[Edit tracking data]
=== Begin Enclosure ===
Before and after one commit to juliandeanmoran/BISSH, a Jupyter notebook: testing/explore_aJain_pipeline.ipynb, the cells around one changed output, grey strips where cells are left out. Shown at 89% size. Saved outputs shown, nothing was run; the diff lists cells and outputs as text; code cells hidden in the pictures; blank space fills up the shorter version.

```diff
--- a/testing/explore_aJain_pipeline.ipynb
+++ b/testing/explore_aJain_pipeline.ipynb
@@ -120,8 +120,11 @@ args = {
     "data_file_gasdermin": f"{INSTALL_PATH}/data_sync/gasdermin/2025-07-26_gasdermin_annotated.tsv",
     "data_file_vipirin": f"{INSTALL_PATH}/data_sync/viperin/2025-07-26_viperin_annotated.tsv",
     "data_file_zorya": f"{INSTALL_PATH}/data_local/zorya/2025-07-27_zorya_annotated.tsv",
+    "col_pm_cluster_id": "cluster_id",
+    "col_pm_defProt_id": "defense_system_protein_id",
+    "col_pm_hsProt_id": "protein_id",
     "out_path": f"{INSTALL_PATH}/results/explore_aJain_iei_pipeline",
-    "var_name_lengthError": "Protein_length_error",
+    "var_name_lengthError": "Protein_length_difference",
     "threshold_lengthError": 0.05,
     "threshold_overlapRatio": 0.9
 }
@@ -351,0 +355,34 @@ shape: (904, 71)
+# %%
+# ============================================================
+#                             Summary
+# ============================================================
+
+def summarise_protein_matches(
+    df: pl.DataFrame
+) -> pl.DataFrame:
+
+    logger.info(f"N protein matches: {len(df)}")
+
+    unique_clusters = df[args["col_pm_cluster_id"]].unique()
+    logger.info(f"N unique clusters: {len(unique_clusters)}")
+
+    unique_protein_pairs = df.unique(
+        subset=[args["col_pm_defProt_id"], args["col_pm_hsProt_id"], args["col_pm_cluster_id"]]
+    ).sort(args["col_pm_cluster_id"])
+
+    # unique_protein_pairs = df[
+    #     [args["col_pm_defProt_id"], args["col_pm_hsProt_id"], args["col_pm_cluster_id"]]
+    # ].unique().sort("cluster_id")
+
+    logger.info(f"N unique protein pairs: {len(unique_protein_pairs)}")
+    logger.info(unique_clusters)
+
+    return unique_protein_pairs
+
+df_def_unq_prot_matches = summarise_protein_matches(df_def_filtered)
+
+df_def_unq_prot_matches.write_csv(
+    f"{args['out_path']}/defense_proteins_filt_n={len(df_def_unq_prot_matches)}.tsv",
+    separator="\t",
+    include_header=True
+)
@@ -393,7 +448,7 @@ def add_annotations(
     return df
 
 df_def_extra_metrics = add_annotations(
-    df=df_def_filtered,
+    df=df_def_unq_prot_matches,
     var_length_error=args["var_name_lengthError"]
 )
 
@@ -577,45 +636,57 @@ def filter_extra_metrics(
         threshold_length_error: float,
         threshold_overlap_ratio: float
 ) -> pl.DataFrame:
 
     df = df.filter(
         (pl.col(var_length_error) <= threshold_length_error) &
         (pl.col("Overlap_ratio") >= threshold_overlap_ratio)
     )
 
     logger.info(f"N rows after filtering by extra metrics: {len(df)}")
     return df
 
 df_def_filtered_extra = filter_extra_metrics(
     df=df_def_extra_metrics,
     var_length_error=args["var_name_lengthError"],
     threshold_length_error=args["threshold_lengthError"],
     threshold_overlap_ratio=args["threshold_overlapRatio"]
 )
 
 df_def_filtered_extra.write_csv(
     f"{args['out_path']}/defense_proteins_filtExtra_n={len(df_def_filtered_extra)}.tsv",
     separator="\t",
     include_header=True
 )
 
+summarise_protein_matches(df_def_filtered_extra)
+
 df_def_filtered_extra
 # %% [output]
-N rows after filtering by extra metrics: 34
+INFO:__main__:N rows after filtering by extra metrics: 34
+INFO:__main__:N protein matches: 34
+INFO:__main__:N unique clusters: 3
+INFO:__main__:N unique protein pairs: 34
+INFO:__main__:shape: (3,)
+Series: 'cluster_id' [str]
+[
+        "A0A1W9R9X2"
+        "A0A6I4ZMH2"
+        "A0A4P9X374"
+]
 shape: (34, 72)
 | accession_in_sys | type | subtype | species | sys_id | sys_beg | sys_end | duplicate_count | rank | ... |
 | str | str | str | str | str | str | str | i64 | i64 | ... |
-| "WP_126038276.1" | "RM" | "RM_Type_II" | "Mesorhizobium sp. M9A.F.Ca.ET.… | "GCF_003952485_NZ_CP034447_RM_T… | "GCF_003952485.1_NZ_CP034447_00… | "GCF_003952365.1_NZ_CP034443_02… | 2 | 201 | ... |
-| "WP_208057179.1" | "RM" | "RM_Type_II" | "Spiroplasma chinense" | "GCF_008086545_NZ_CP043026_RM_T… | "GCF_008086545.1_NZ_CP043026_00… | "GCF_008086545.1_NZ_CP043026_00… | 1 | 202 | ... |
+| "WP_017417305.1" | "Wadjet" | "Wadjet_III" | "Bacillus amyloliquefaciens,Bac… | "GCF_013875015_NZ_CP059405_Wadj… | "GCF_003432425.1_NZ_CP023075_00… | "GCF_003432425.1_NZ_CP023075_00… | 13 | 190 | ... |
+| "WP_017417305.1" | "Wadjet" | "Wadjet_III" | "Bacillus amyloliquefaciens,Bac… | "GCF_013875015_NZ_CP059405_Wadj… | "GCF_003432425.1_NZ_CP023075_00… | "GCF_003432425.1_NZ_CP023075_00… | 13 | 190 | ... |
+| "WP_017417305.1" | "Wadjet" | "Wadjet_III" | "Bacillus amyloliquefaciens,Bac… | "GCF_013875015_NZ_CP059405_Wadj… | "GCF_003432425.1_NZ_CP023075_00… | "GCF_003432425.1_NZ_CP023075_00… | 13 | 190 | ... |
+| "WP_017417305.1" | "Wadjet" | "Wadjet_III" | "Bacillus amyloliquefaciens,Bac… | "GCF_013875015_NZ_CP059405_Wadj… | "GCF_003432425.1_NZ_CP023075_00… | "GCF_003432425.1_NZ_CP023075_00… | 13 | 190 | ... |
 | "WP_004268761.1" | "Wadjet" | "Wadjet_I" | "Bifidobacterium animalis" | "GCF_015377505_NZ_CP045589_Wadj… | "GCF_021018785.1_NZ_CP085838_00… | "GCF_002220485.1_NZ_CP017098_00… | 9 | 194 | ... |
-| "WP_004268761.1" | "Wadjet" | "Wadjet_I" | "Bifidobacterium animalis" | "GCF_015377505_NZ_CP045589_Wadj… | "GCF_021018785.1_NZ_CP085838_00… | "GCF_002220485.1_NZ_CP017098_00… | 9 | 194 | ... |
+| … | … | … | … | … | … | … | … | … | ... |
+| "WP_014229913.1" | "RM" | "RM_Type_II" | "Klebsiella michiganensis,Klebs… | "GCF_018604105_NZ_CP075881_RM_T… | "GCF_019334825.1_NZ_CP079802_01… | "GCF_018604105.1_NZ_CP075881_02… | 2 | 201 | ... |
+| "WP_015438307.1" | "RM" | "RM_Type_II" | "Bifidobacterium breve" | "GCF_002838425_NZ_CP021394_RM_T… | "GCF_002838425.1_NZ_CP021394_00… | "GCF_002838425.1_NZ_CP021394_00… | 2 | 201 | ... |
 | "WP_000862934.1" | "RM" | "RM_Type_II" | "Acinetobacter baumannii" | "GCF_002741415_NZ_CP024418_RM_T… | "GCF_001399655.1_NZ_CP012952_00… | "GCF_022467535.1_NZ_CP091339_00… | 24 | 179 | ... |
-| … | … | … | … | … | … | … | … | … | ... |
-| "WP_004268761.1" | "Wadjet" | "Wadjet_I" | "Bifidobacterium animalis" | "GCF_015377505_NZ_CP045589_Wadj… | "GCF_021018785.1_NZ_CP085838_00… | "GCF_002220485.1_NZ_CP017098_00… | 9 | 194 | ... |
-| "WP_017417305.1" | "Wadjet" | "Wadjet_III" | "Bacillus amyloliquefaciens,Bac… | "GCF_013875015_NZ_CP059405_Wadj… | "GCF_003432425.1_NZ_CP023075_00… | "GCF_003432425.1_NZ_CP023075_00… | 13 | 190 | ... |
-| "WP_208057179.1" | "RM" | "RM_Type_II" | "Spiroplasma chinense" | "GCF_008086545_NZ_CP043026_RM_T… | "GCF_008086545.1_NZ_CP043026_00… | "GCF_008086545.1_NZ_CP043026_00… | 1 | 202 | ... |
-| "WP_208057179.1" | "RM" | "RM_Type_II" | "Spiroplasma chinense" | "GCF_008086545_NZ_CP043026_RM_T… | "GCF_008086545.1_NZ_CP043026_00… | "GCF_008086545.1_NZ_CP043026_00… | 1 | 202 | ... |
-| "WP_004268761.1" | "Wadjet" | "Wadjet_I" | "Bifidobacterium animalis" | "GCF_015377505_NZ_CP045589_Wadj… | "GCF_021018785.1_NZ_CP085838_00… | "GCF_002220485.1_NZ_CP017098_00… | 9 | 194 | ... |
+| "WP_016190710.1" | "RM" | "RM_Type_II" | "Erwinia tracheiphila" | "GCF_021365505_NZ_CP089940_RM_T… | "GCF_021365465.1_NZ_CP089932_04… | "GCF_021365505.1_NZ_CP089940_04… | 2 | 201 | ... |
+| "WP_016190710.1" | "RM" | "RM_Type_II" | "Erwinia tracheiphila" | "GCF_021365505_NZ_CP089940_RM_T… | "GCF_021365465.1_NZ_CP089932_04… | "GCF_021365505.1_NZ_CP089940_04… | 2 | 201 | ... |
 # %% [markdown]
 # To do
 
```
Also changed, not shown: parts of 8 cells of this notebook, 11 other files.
=== End Enclosure ===
WORK TASK
What lines above contain the word "shown"? Please copy each one.

EXERCISE RESPONSE
Before and after one commit to juliandeanmoran/BISSH, a Jupyter notebook: testing/explore_aJain_pipeline.ipynb, the cells around one changed output, grey strips where cells are left out. Shown at 89% size. Saved outputs shown, nothing was run; the diff lists cells and outputs as text; code cells hidden in the pictures; blank space fills up the shorter version.
Also changed, not shown: parts of 8 cells of this notebook, 11 other files.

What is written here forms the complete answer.